One of the two Omega 707-300 Tankers crashed today at NTD (NAS Point Mugu, Port Hueneme, CA). N707AR (c/n 20029 l/n 790), their 707-321B, crashed on its take-off roll this afternoon. Thankfully, all three crew members escaped the classic Boeing before flames enveloped the airframe.
It was initially reported that N707MQ in various media circles was the 707-300B involved, but the National Transportation Safety Board (NTSB) stated in their preliminary report that it was N707AR.
20029/790 was originally delivered to Pan American Airways (PA/PAA) in March 1969 as N892PA
, named "Clipper Star King". In March 1983, it was leased to Global International Airlines

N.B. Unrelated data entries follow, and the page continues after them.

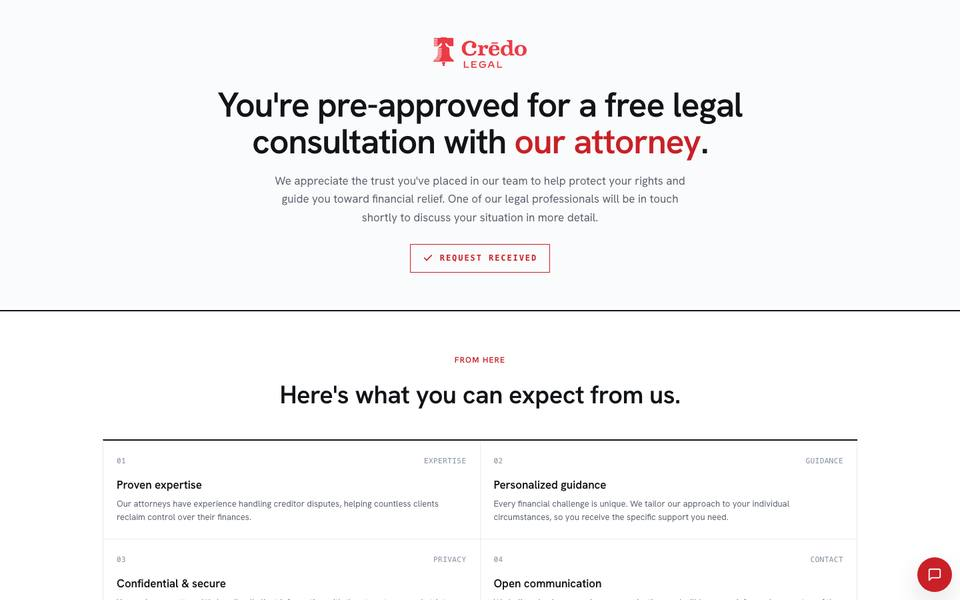
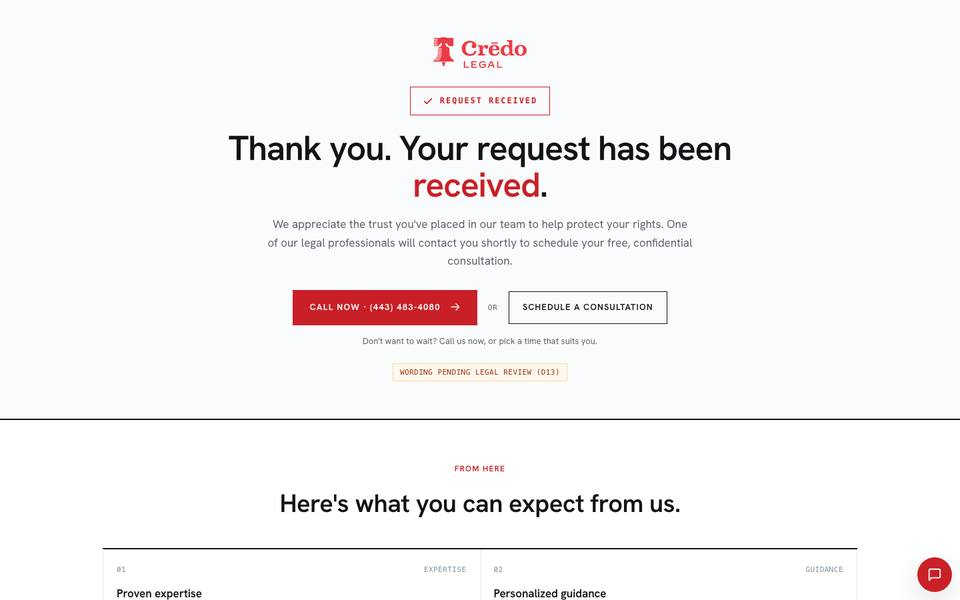
Sync from credo-private/public/harassment-lp/ @ 5fbc3e2

diff --git a/staging-plan/backlog-data.js b/staging-plan/backlog-data.js
@@ -8,7 +8,7 @@
  * `blocked` names the decision (D#) or manual step (M#) a PBI waits on. */
 window.BACKLOG = {
   updated: '27 Sep 2026',
-  state: 'Independent reviews backfilled 28 Sep: PBI-00b, 01, 04 and 05 each reviewed by GPT-5.5 and Gemini 3.1 Pro (code), PBI-05 also UX on screenshots; all findings settled. Next unblocked item: PBI-06, tracked number in the mobile header.',
+  state: '28 Sep: D11 decided (the 21 old-design pages are rebuilt on the landing-page template). Thank-you preview: call and booking moved to the first screen, reviewed by GPT + Gemini; new headline waits on legal sign-off (D13). Next unblocked item: PBI-06, phone header.',
   site: { name: 'Credo: Microsite Staging', id: '6ab90fb0761d44332faf21c8', domain: 'staging.credolegal.com' },
 
   pbis: [
@@ -71,11 +71,11 @@ window.BACKLOG = {
         ['Independent review: code by GPT + Gemini; UX by GPT + Gemini on screenshots when anything visible changes; findings settled', 'todo']
       ] },
 
-    { id: 'PBI-01c', title: 'Old-form pages: multi-step.js and the videsigns-staging call', refs: ['L1'], by: 'decision', blocked: 'D11',
+    { id: 'PBI-01c', title: 'Old-form pages: multi-step.js and the videsigns-staging call', refs: ['L1'], by: 'claude', note: 'D11 decided 28 Sep: the 21 pages are rebuilt on the landing-page template (design-system plan, DS-7), which removes the old form and its library.',
       why: 'The 21 state and old landing pages still load multi-step.js (it shows their form one step at a time) and it posts to videsigns-staging.co.uk.',
       done: 'Per D11: pages rebuilt in the new design, or the library replaced, so no page calls a staging server.',
       tasks: [
-        ['Apply the D11 decision on staging', 'todo'],
+        ['Rebuild the 21 pages on the landing-page template (DS-7), one page approved before the rest', 'todo'],
         ['Publish to staging only and verify the forms step by step', 'todo'],
         ['Independent review: code by GPT + Gemini; UX by GPT + Gemini on screenshots when anything visible changes; findings settled', 'todo']
       ] },
@@ -380,11 +380,12 @@ window.BACKLOG = {
     ['D5', 'G32', 'Session recorders', 'Keep Mouseflow, or remove it and rely on Clarity.', 'PBI-23'],
     ['D6', 'G21a', 'Call-click posting', 'May staging post call clicks to the production backend (credo.debtfixer.co) while testing?', 'PBI-22'],
     ['D7', 'F2', 'State list', 'Confirm North Carolina should stay removed from the state dropdown.', '—'],
-    ['D8', 'L2', 'Tidio chat', 'Is chat staffed? Lazy-load it, or remove it.', 'PBI-23'],
+    ['D8', 'L2', 'Tidio chat', 'Is chat staffed? Lazy-load it, or remove it. If chat stays: a neutral dark launcher colour, so red stays reserved for the call and form buttons (UX reviews, 28 Sep).', 'PBI-23'],
     ['D9', 'G6', 'Twitter/X handle', 'Credo\'s real handle, or delete the @handle placeholder.', 'PBI-14']
     ,['D10', 'W1', 'GTM on thank-you pages', 'Does GTM count thank-you page views as conversions? Needs someone with GTM access. Decides whether shared code can move to Site settings.', 'PBI-01d'],
-    ['D11', 'L1', 'Old-form pages', 'Rebuild the 21 state and old landing pages in the new design, or replace the multi-step library, so no page calls videsigns-staging.co.uk.', 'PBI-01c'],
-    ['D12', 'PBI-01', 'ZIP error message', 'Decided 27 Sep: accepted. An invalid ZIP now shows one message ("Please enter valid 5 digit zip code") instead of two.', 'PBI-01']
+    ['D11', 'L1', 'Old-form pages', 'Decided 28 Sep: rebuild the 21 state and old landing pages on the landing-page template (new design, new form), keeping each page’s own copy, tracked number, SEO and tracking. The old multi-step library and its call to videsigns-staging.co.uk go with the old form. Preview: design-system.html.', 'PBI-01c'],
+    ['D12', 'PBI-01', 'ZIP error message', 'Decided 27 Sep: accepted. An invalid ZIP now shows one message ("Please enter valid 5 digit zip code") instead of two.', 'PBI-01'],
+    ['D13', 'Design preview', 'Thank-you wording', 'Legal sign-off on the thank-you headline. Today: "You have been pre-approved for a free legal consultation call with our attorney!" Proposed (in the preview): "Thank you. Your request has been received." with "One of our legal professionals will contact you shortly to schedule your free, confidential consultation." Needs a Credo attorney to approve before it goes into Webflow. Also: which phone number the unified thank-you page shows (today /thank-you has (443) 483-4080, /page/thank-you and /page/already-submitted (718) 865-8350).', 'DS-6']
   ],
 
   manual: [

diff --git a/thank-you.html b/thank-you.html
@@ -28,6 +28,12 @@
   .ty-cta .or { font-family: var(--font-mono); font-size: 11px; letter-spacing: var(--tracking-wider); color: var(--fg-soft); }
   .ty-cta p { font-size: var(--fs-body); color: var(--fg-muted); max-width: 560px; margin: 18px auto 0; line-height: 1.6; }
   .ty-phone-big { font-family: var(--font-mono); }
+  .ty-cta-hero { margin-top: 30px; }
+  .ty-cta-hero .btns { display: flex; gap: 16px; justify-content: center; align-items: center; flex-wrap: wrap; }
+  .ty-cta-hero .or { font-family: var(--font-mono); font-size: 11px; letter-spacing: var(--tracking-wider); color: var(--fg-muted); }
+  .ty-cta-hero p { font-size: var(--fs-meta); color: var(--fg-muted); margin: 14px 0 0; }
+  .ty-legal-note { display: inline-block; margin: 22px 0 0; font-family: var(--font-mono); font-size: 11px; letter-spacing: var(--tracking-wide); text-transform: uppercase; color: var(--fg-warn); background: var(--bg-warn); border: 1px solid var(--border-warn); padding: 4px 10px; }
+  @media (max-width: 560px) { .ty-cta-hero .btns { flex-direction: column; align-items: stretch; } .ty-cta-hero .btns a { justify-content: center; } }
 </style>
 </head>
 <body>
@@ -35,9 +41,20 @@
 <section class="ty-hero">
   <div class="container">
     <div class="ty-logo"><img src="assets/credo-logo.png" alt="Credo Legal, consumer-debt defense law firm"/></div>
-    <h1>You're pre-approved for a free legal consultation with <em>our attorney</em>.</h1>
-    <p class="lede">We appreciate the trust you've placed in our team to help protect your rights and guide you toward financial relief. One of our legal professionals will be in touch shortly to discuss your situation in more detail.</p>
-    <div class="ty-stamp"><svg viewBox="0 0 24 24" fill="none" stroke="currentColor" stroke-width="2.6" stroke-linecap="round" stroke-linejoin="round"><polyline points="20 6 9 17 4 12"/></svg>Request received</div>
+    <div class="ty-stamp" style="margin:0 0 22px"><svg viewBox="0 0 24 24" fill="none" stroke="currentColor" stroke-width="2.6" stroke-linecap="round" stroke-linejoin="round"><polyline points="20 6 9 17 4 12"/></svg>Request received</div>
+    <!-- D13: headline + lede wording proposed 28 Sep, waiting for a Credo attorney's sign-off. Live wording today:
+         "You have been pre-approved for a free legal consultation call with our attorney!" -->
+    <h1>Thank you. Your request has been <em>received</em>.</h1>
+    <p class="lede">We appreciate the trust you've placed in our team to help protect your rights. One of our legal professionals will contact you shortly to schedule your free, confidential consultation.</p>
+    <div class="ty-cta-hero">
+      <div class="btns">
+        <a href="tel:+14434834080" class="btn-stamp">Call now · (443) 483-4080 <span class="ar">→</span></a>
+        <span class="or">OR</span>
+        <a href="https://calendly.com/d/cyg7-w2t-9gj/consultation-call" class="btn-ghost" target="_blank" rel="noopener">Schedule a consultation</a>
+      </div>
+      <p>Don't want to wait? Call us now, or pick a time that suits you.</p>
+    </div>
+    <p class="ty-legal-note">Wording pending legal review (D13)</p>
   </div>
 </section>
 
@@ -55,13 +72,7 @@
 
 <section class="ty-cta">
   <div class="container">
-    <div class="eyebrow" style="text-align:center;margin-bottom:18px;">Talk to us now</div>
-    <div class="btns">
-      <a href="tel:+14434834080" class="btn-stamp">Call now · (443) 483-4080 <span class="ar">→</span></a>
-      <span class="or">OR</span>
-      <a href="https://calendly.com/d/cyg7-w2t-9gj/consultation-call" class="btn-ghost" target="_blank" rel="noopener">Schedule a consultation</a>
-    </div>
-    <p>If you have any immediate questions, call or email us at <a href="mailto:support@credolegal.com" style="color:var(--credo-red);border-bottom:1.5px solid var(--credo-red);">support@credolegal.com</a>. We look forward to helping you regain control of your financial future.</p>
+    <p style="margin-top:0">If you have any immediate questions, call or email us at <a href="mailto:support@credolegal.com" style="color:var(--credo-red);border-bottom:1.5px solid var(--credo-red);">support@credolegal.com</a>. We look forward to helping you regain control of your financial future.</p>
   </div>
 </section>
 

diff --git a/design-system.html b/design-system.html
@@ -132,11 +132,11 @@ var FAMS = [
   { k: 'med', t: 'Medical debt attorney', n: '1 page · family B2', proto: 'med-attorney-locked-paired-portrait-noborders.html', live: '/medical-debt-attorney',
     note: 'Its own copy (7 FAQs, "What happens if you can\'t pay" list) mapped 1:1 onto the landing-page sections.' },
   { k: 'thanks', t: 'Thank-you pages', n: '3 URLs · family C', proto: 'thank-you.html', live: '/page/thank-you',
-    note: '/thank-you is already on the new design. /page/thank-you and /page/already-submitted (a CMS template, same copy) switch to it.' },
+    note: '/thank-you is already on the new design. /page/thank-you and /page/already-submitted (a CMS template, same copy) switch to it. After the UX review (28 Sep): Call now and Schedule a consultation moved onto the first screen; the headline no longer says "pre-approved" (proposed wording waits for legal sign-off, D13).' },
   { k: '404', t: '404 · Page not found', n: '1 page · family C', proto: '404.html', live: '/404',
     note: 'Webflow\'s default page today. New: brand header and footer, a way back into the funnel (free review or call).' },
   { k: '401', t: '401 · Protected page', n: '1 page · family C', proto: '401.html', live: '/401',
-    note: 'Webflow\'s default password page today (Arial, blue button). New: brand header, form field and button from the lead form.' }
+    note: 'Webflow\'s default password page today (Arial, blue button). New: brand header, form field and button from the lead form, plus a free-review and call path under the password form.' }
 ];
 var STAGING = 'https://staging.credolegal.com';
 document.getElementById('fams').innerHTML = FAMS.map(function (f) {

diff --git a/staging-plan/review.html b/staging-plan/review.html
@@ -28,7 +28,9 @@ var EXTRA = [
   { id: 'Design preview', title: 'One design for all 57 staging pages (UX, screenshots only)', files: [
     ['Packet v1', 'review/DS-preview-ux.md'], ['UX · GPT-5.5 · v1', 'review/DS-preview-ux.review-gpt.md'], ['UX · Gemini 3.1 Pro · v1', 'review/DS-preview-ux.review-gemini.md'],
     ['Packet v2', 'review/DS-preview-v2-ux.md'], ['UX · GPT-5.5 · v2', 'review/DS-preview-v2-ux.review-gpt.md'], ['UX · Gemini 3.1 Pro · v2', 'review/DS-preview-v2-ux.review-gemini.md'],
-    ['Resolution', 'review/DS-preview-ux.triage.md']] }
+    ['Resolution', 'review/DS-preview-ux.triage.md']] },
+  { id: 'Thank-you page', title: 'Call and booking on the first screen; new headline (UX, screenshots only)', files: [
+    ['Packet', 'review/TY-ux.md'], ['UX · GPT-5.5', 'review/TY-ux.review-gpt.md'], ['UX · Gemini 3.1 Pro', 'review/TY-ux.review-gemini.md'], ['Resolution', 'review/TY-ux.triage.md']] }
 ];
 var REVIEWS = EXTRA.concat(window.BACKLOG.pbis.filter(function (p) { return p.review && (p.review.links || []).length; }).reverse().map(function (p) {
   var links = p.review.links, files = links.filter(function (l) { return !/Resolution/.test(l[0]); });

diff --git a/staging-plan/review/TY-ux.review-gpt.md b/staging-plan/review/TY-ux.review-gpt.md
@@ -1,0 +1,17 @@
+<!-- reviewer: gpt-5.5 · 2026-09-28T13:54:29.446Z · 29s · usage {"input_tokens":2262,"input_tokens_details":{"cache_write_tokens":0,"cached_tokens":0},"output_tokens":2422,"output_tokens_details":{"reasoning_tokens":1552},"total_tokens":4684} -->
+
+| # | Severity (blocker / should-fix / note) | Finding | Screenshot | Suggested change |
+|---:|---|---|---|---|
+| 1 | note | **Conclusion 1 supported:** on the proposed desktop and phone first screens, both “Call now” and “Schedule a consultation” are visible without scrolling. | `thanks-after-desktop`, `thanks-after-mobile` | No change needed for first-screen placement. |
+| 2 | note | **Conclusion 2 supported:** the call action is visually primary: filled red button, placed first/above booking. Booking is secondary: outlined button and lower/next position. | `thanks-after-desktop`, `thanks-after-mobile` | No change needed to action hierarchy. |
+| 3 | note | **Conclusion 3 supported:** the new headline “Thank you. Your request has been received.” confirms receipt and does not promise legal approval, case outcome, or representation. This is a clear improvement over the old “pre-approved…” headline. | `thanks-after-desktop`, `thanks-after-mobile`; contrast with `thanks-before-desktop` | Keep the new receipt-confirmation wording, subject to attorney approval. |
+| 4 | should-fix | **Conclusion 4 only partially supported:** nothing covers the two CTA buttons, but a red floating chat/help button appears on the first screen and uses the same action color, so it does compete somewhat with the call/schedule actions. | `thanks-after-desktop`, `thanks-after-mobile` | Consider hiding/minimizing chat on the thank-you first screen, delaying it until after scroll, or using a less-prominent treatment so call/schedule remain the only red/action focus. |
+| 5 | should-fix | The visible “WORDING PENDING LEGAL REVIEW (D13)” label may be acceptable on staging, but it would harm trust and legal tone if visible to real visitors. | `thanks-after-desktop`, `thanks-after-mobile` | Ensure this marker is hidden before launch or only visible to internal reviewers. |
+| 6 | note | Primary action clarity is strong on mobile: “CALL NOW · (443) 483-4080” is full-width, high-contrast, and placed before booking. | `thanks-after-mobile` | Keep this mobile ordering and sizing. Verify the button uses a `tel:` link; that cannot be confirmed from the screenshot. |
+| 7 | note | Desktop primary action is clear: red filled call button with phone number and arrow. Booking is adjacent but visually secondary. | `thanks-after-desktop` | Keep call as filled red and booking as outline. Verify the call button is clickable as a phone link or otherwise usable on desktop. |
+| 8 | note | Readability on the proposed thank-you screen appears generally good: large headline, short centered body copy, and reasonable line lengths. | `thanks-after-desktop`, `thanks-after-mobile` | No visible readability issue. If possible, confirm contrast ratios for red-on-white and small grey text in implementation. |
+| 9 | note | The proposed desktop and mobile designs are consistent with each other: same logo placement, confirmation badge, headline, body copy, CTA order, and legal-review marker. | `thanks-after-desktop`, `thanks-after-mobile` | No consistency change needed between proposed breakpoints. |
+| 10 | should-fix | Phone number consistency needs confirmation: the old page shows `(718) 865-8350`, while the proposed page shows `(443) 483-4080`. This may be intentional tracking/localization, but the packet does not explain it. | `thanks-before-desktop`, `thanks-after-desktop`, `thanks-after-mobile` | Confirm the proposed phone number is correct for this landing-page flow before publishing. |
+| 11 | note | No free-case-evaluation form is visible in the thank-you screenshots, so form obstruction cannot be assessed from this packet. The visible post-submit CTAs are not covered. | `thanks-after-desktop`, `thanks-after-mobile` | If there are other pages with the form, provide those screenshots to assess whether anything covers or competes with the form. |
+
+Overall verdict: **approve with fixes**.

diff --git a/staging-plan/review/TY-ux.review-gemini.md b/staging-plan/review/TY-ux.review-gemini.md
@@ -1,0 +1,13 @@
+<!-- reviewer: gemini-3.1-pro-preview · 2026-09-28T13:54:52.479Z · 51s · usage {"promptTokenCount":3950,"candidatesTokenCount":549,"totalTokenCount":9926,"promptTokensDetails":[{"modality":"IMAGE","tokenCount":3262},{"modality":"TEXT","tokenCount":688}],"thoughtsTokenCount":5427,"serviceTier":"standard"} -->
+
+| # | Severity (blocker / should-fix / note) | Finding | Screenshot | Suggested change |
+|---|---|---|---|---|
+| 1 | note | **Conclusion 1:** Supported. Both the "Call Now" and "Schedule a consultation" buttons are clearly visible above the fold without scrolling. | `thanks-after-desktop`, `thanks-after-mobile` | None. |
+| 2 | note | **Conclusion 2:** Supported. The solid red background establishes a clear, dominant visual hierarchy for the "Call Now" button over the outlined secondary button. | `thanks-after-desktop`, `thanks-after-mobile` | None. |
+| 3 | note | **Conclusion 3:** Supported. The new headline safely and factually confirms receipt, greatly improving the legal tone by removing the risky "pre-approved" promise from the old design. | `thanks-before-desktop`, `thanks-after-desktop`, `thanks-after-mobile` | None. |
+| 4 | should-fix | **Conclusion 4:** Not fully supported. While there is no form to cover on this page, and nothing physically covers the buttons, the floating chat icon *competes* visually with the primary action because it uses the exact same heavy red accent color. | `thanks-after-desktop`, `thanks-after-mobile` | Change the chat icon to a neutral dark grey or an outlined style so it does not pull the eye away from the primary CTA. |
+| 5 | should-fix | **Readability:** The small text below the buttons ("Don't want to wait?...") is very light grey and appears to fail standard WCAG minimum contrast requirements. | `thanks-after-desktop`, `thanks-after-mobile` | Darken this text to ensure it maintains at least a 4.5:1 contrast ratio against the white background. |
+| 6 | note | **Consistency between pages:** Cannot be evaluated. The packet only contains the thank-you page for the new design, leaving no other pages to compare it against. | N/A | Provide screenshots of the new landing/form pages to verify visual and navigational consistency. |
+| 7 | note | **Trust / Staging Status:** As noted in the context, the "WORDING PENDING LEGAL REVIEW" tag is visible. While acceptable for a staging review, this would severely undermine trust if seen by a user. | `thanks-after-desktop`, `thanks-after-mobile` | Ensure legal approval is finalized and this internal badge is removed before deploying to production. |
+
+Verdict: approve with fixes

diff --git a/staging-plan/review/TY-ux.triage.md b/staging-plan/review/TY-ux.triage.md
@@ -1,0 +1,16 @@
+# Thank-you page · Resolution of the UX reviews (GPT-5.5 and Gemini 3.1 Pro, 28 Sep)
+
+Verdicts: **GPT approve with fixes** (0 blockers, 3 should-fix, 8 notes) · **Gemini approve with fixes** (0 blockers, 2 should-fix, 5 notes).
+Both confirm: call and booking are on the first screen on desktop and phone, call is clearly primary, and the new headline
+confirms the request without promising an outcome.
+
+| # | Finding (reviewer) | Resolution |
+|---|---|---|
+| 1 | The "Wording pending legal review (D13)" label would hurt trust if visitors saw it (GPT 5; Gemini 7) | It exists only in the review-hub preview, as a flag for the operator. It is not part of the design and never goes into Webflow. |
+| 2 | The round red chat bubble competes with the red call button (GPT 4; Gemini 4) | Real, and the same on every page: it is the Tidio chat launcher. Added to decision **D8** (Tidio): if chat stays, give the launcher a neutral dark colour so red is reserved for the primary action. |
+| 3 | Small grey line under the buttons may fail contrast (Gemini 5) | **Measured:** `#5b6470` on `#fafbfc` = **5.79:1**, above the WCAG AA minimum of 4.5:1 for small text. No change. |
+| 4 | Phone number differs: today's purple page shows (718) 865-8350, the proposal (443) 483-4080 (GPT 10) | **Correct, and it is a staging inconsistency today:** `/thank-you` uses (443) 483-4080, while `/page/thank-you` and `/page/already-submitted` use (718) 865-8350 (plus (212) 461-4026 for existing clients). Unifying the pages means choosing one number; question for the operator, recorded with **D13**. |
+| 5 | Verify the call button is a `tel:` link (GPT 6, 7) | It is: `tel:+14434834080`. |
+| 6 | Consistency with other pages not assessable (Gemini 6) | Covered by the design-preview review (all page families side by side). |
+
+**Status: settled**, with two operator questions (D8 chat colour; D13 which number the thank-you page shows).

diff --git a/staging-plan/review/TY-ux.md b/staging-plan/review/TY-ux.md
@@ -1,0 +1,24 @@
+# UX review packet: thank-you page · first-screen actions and wording
+
+## Context (fixed)
+- A law firm's lead-generation landing pages (consumer-debt defense) on a staging copy. After a visitor submits the
+  free case-evaluation form they land on this thank-you page. Its job: confirm the request, set expectations, and offer an
+  immediate next step (call now or book a consultation).
+- The page is shown in the firm's new design (white/soft-grey, near-black text, one red for actions).
+
+## The change (after an earlier UX review)
+1. "Call now" and "Schedule a consultation" moved from a section further down onto the first screen, under the confirmation.
+2. Headline changed from "You have been pre-approved for a free legal consultation call with our attorney!" to
+   "Thank you. Your request has been received." (the old wording was flagged as possibly over-assuring for a law firm).
+   The new wording is marked "Wording pending legal review" on the page until an attorney approves it.
+
+## Screenshots
+1. `thanks-before-desktop`: the page as it is on staging today (old purple design).
+2. `thanks-after-desktop`: proposed, desktop 1440×900 first screen.
+3. `thanks-after-mobile`: proposed, phone 390×844 first screen.
+
+## Conclusions to challenge
+1. On both desktop and phone, a visitor can call or book without scrolling.
+2. The call action is the most prominent action; booking is clearly second.
+3. The new headline confirms the request without promising an outcome.
+4. Nothing on the first screen competes with or covers the two actions.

, and re-posessed six months later. In May 1984, it was acquired by Falcon Aircraft Conversions, and re-registered as N729Q, where it was leased to Skystar International (June 86 - June 87), National Express (June 87 - June 88), and PLUNA (June 88 - June 95). JARO, a Hungarian airline, acquired it in June 95, and registered it as EL-AKS. Finally, it was sold to Omega Tanker in June 96, and registered as N707AR, and modified as a drogue-type aerial refueler, that was commonly seen accompanying US Navy and US Marine fighter aircraft.
On a personal note, I was privileged to take a tour of N707AR, back in November 2004, when it was parked on Hard Stand A (South Ramp). The above photo was taken before we boarded the 707. Except for the drogue release port and the hush-kitted JT3Ds, it looked like a 707 from back-in-the-day. The interior had been re-fitted with the '70s-'80s style overhead bins, and most of the coach seats were removed, though a several first class seats were still there. It was definitely a "chicken-skin" moment to set foot on a 707 again after 32 years after my first flight as a nine-year-old, too bad we weren't able to go up with it while it was here ...
Article by NYC Aviation